4        The guardian ad litem also called Bridget’s husband to the stand and examined him.  Again, the guardian ad litem went into the present marital relationship between Bridget and him, explored his desire to adopt and obtained testimony that the husband wanted to be financially responsible for Breyden.  To each of these questions, Justin’s attorney objected and to each, the trial court sustained the objection.  Then, during cross-examination inquiries about attempts by Justin’s family to be in contact with Breyden, the husband volunteered, without being asked, that he loved Breyden and that Breyden called him “Dad.”  Justin’s counsel objected on grounds that the question was nonresponsive and that objection was sustained.

5        The trial continued, Bridget put in her case and rested, Justin put in his cased and rested, and then Justin’s attorney moved for a mistrial.  Justin’s counsel recounted the testimony and objections we described above, argued that they violated the motion in limine order that best interests of the child issues not be gone into, and asserted that, despite the court’s having sustained the objections, the jury was not going to disregard the questions and answers.  The trial court noted that the objections had been sustained and that a motion to strike had been granted.  The court indicated it could craft another instruction that would “go directly to that point.”  Justin’s counsel did not believe that this would cure the problem, would not withdraw his objection, but did indicate that, if the court was inclined to give a further instruction to the jury, it would be that the jury should disregard any testimony of the stepfather except as it related to Justin’s attempts or lack of attempts to have contact with Breyden.  The attorney said:  “That might be the trick.”  The trial court said it would give that instruction, and it did.

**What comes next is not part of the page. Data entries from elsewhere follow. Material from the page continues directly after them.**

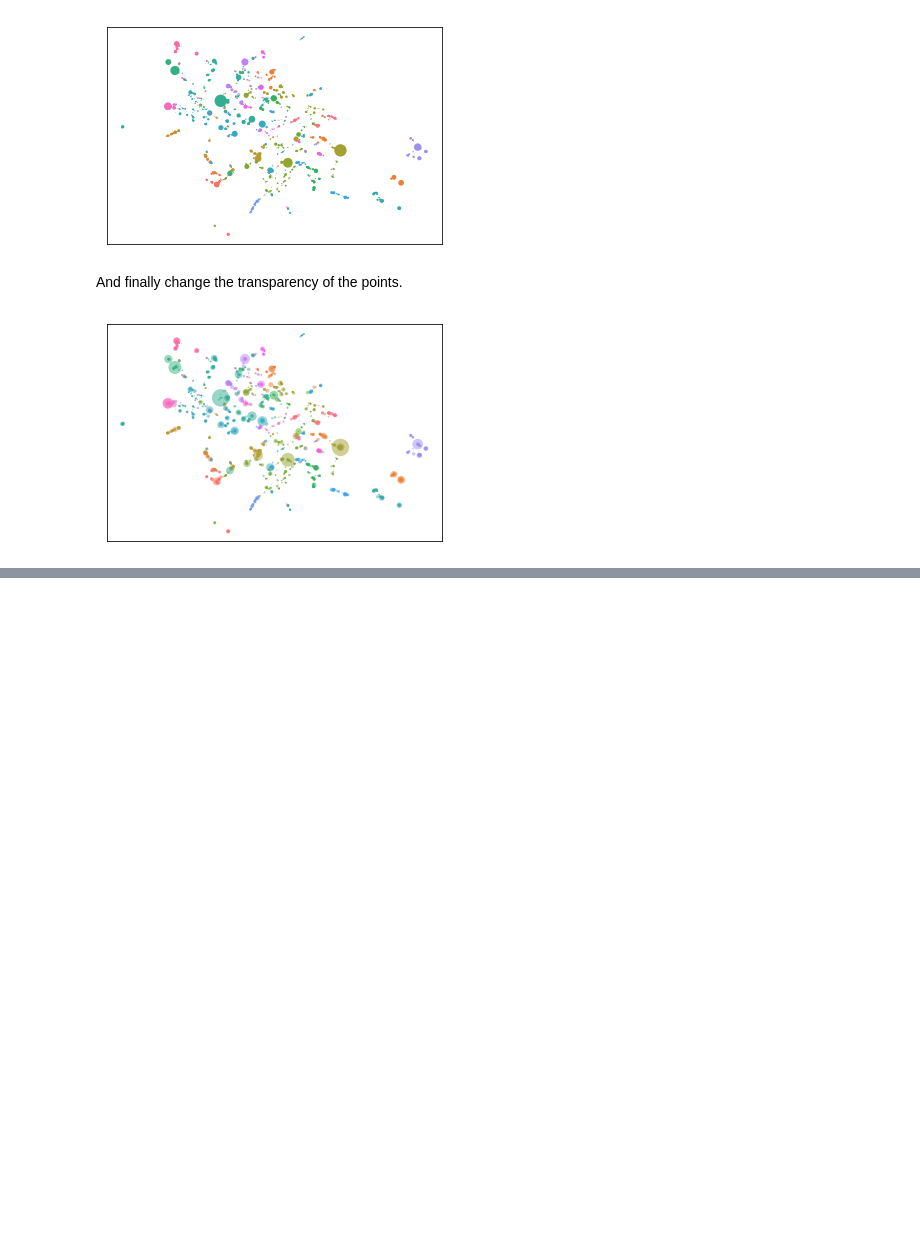
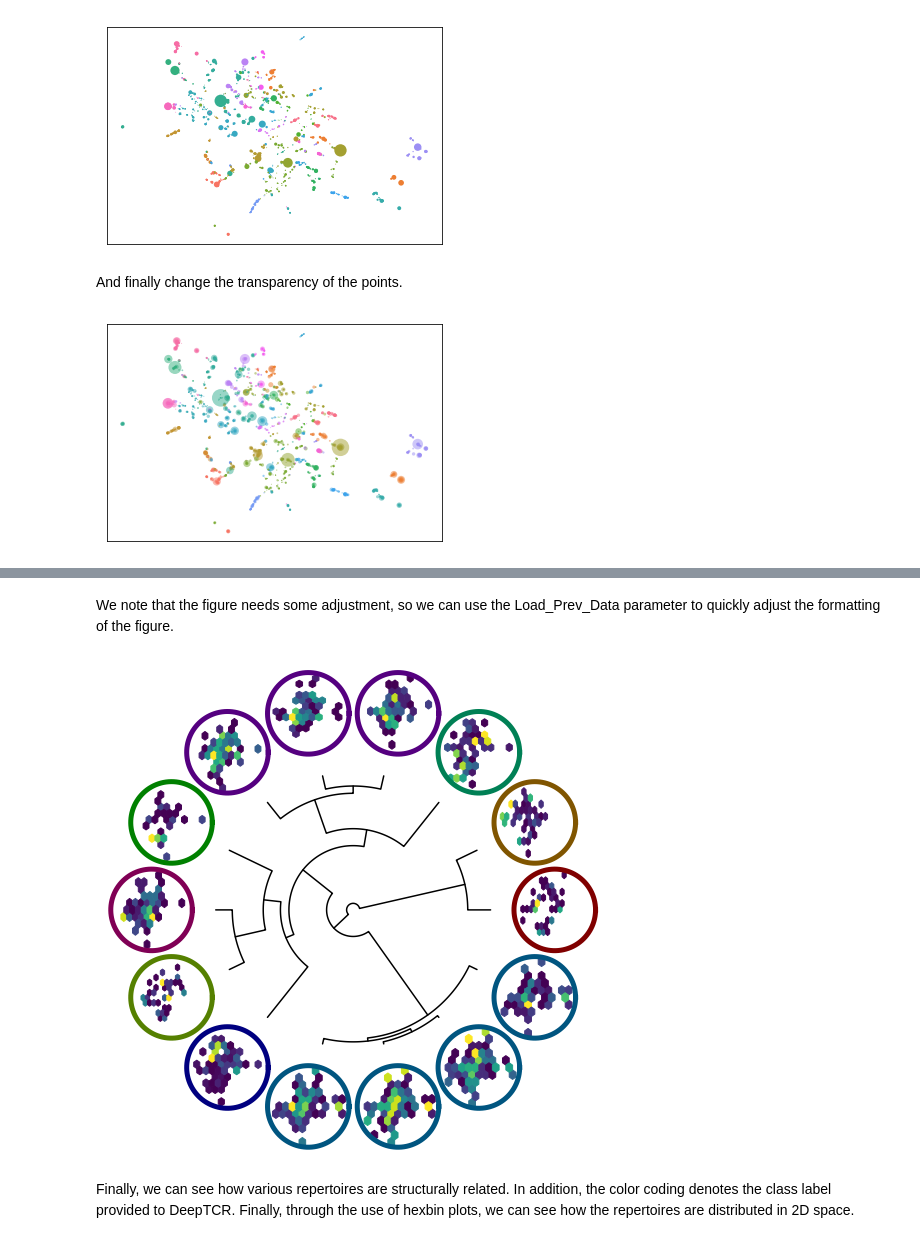
Before and after one commit to sidhomj/DeepTCR, a Jupyter notebook: tutorials/unsupervised/6 - Visualization of Results.ipynb, the cells around one changed output, grey strips where cells are left out. Drawn from its saved outputs; the diff is of its cells as text; code cells hidden in the pictures; blank space fills up the shorter version.

```diff
--- a/tutorials/unsupervised/6 - Visualization of Results.ipynb
+++ b/tutorials/unsupervised/6 - Visualization of Results.ipynb
@@ -74,0 +92,8 @@ DTCRU.UMAP_Plot(Load_Prev_Data=True,by_cluster=True,show_legend=False,freq_weigh
+# %% [markdown]
+We note that the figure needs some adjustment, so we can use the Load_Prev_Data parameter to quickly adjust the formatting of the figure.
+# %%
+DTCRU.Repertoire_Dendogram(n_jobs=40,distance_metric='KL',dendrogram_radius=0.25,repertoire_radius=0.35,Load_Prev_Data=True)
+# %% [output]
+[figure, added]
+# %% [markdown]
+Finally, we can see how various repertoires are structurally related. In addition, the color coding denotes the class label provided to DeepTCR. Finally, through the use of hexbin plots, we can see how the repertoires are distributed in 2D space.
```
Also changed, not shown: parts of 3 cells of this notebook.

6        Now, as we indicated above, the jury found cause to terminate Justin’s parental rights to Breyden and the dispositional hearing resulted in his rights being terminated.  And so we address the denial of the mistrial issue.

7        The first thing we note is that the objections made by Justin’s attorney were based on the questions being irrelevant to the issues before the jury.  The objections were not based on an alleged violation of the motion in limine order.  Until the motion for mistrial, the issue of whether the questions were “best interests” based and violated the in limine order never came up.  It is axiomatic that objections must be presented with such specificity that the court knows exactly the basis for the objection.  See Keplin v. Hardware Mut. Cas. Co., 24 Wis. 2d 319, 332, 129 N.W.2d 321 (1964).  A general objection that the questioning is getting off topic is simply not the same thing as an accusation that the questioning attorney is violating an order of the court.  This court holds that the objections were not specific enough to put the trial court on notice that there was an in limine order being violated, nor did the objections alert the guardian ad litem that she was violating an order of the court. 

8        As for the motion for a mistrial, it came too late.  Again, the law is clear that motions for mistrial must be made at the time that the error takes place.  Kink v. Combs, 28 Wis. 2d 65, 72, 135 N.W.2d 789 (1965).  An attorney cannot wait, go through the whole trial and then move for mistrial.  Leibl v. St. Mary's Hosp., 57 Wis. 2d 227, 231, 203 N.W.2d 715 (1973).  By adhering to a contemporaneous motion for mistrial rule, Wisconsin courts mean to negate the practice of waiting to see how the trial is going before bringing the motion.

9        Not only does it come too late, but the trial court here exercised its discretion in denying the mistrial motion in favor of a curative instruction which the court believed would cure the error.  The law presumes that curative instructions will be listened to and followed by a jury.  See Hoppe v. State, 74 Wis. 2d 107, 120, 246 N.W.2d 122 (1976); State v. Delgado, 2002 WI App 38, ¶17, 250 Wis. 2d 689, 641 N.W.2d 490.  We see nothing here that would lead us to believe that the curative instruction, fashioned by Justin’s counsel himself and agreed to by the trial court, would not be followed by the jury. 

                        By the Court.—Order affirmed.

                        This opinion will not be published.  See Wis. Stat. Rule 809.23(1)(b)4.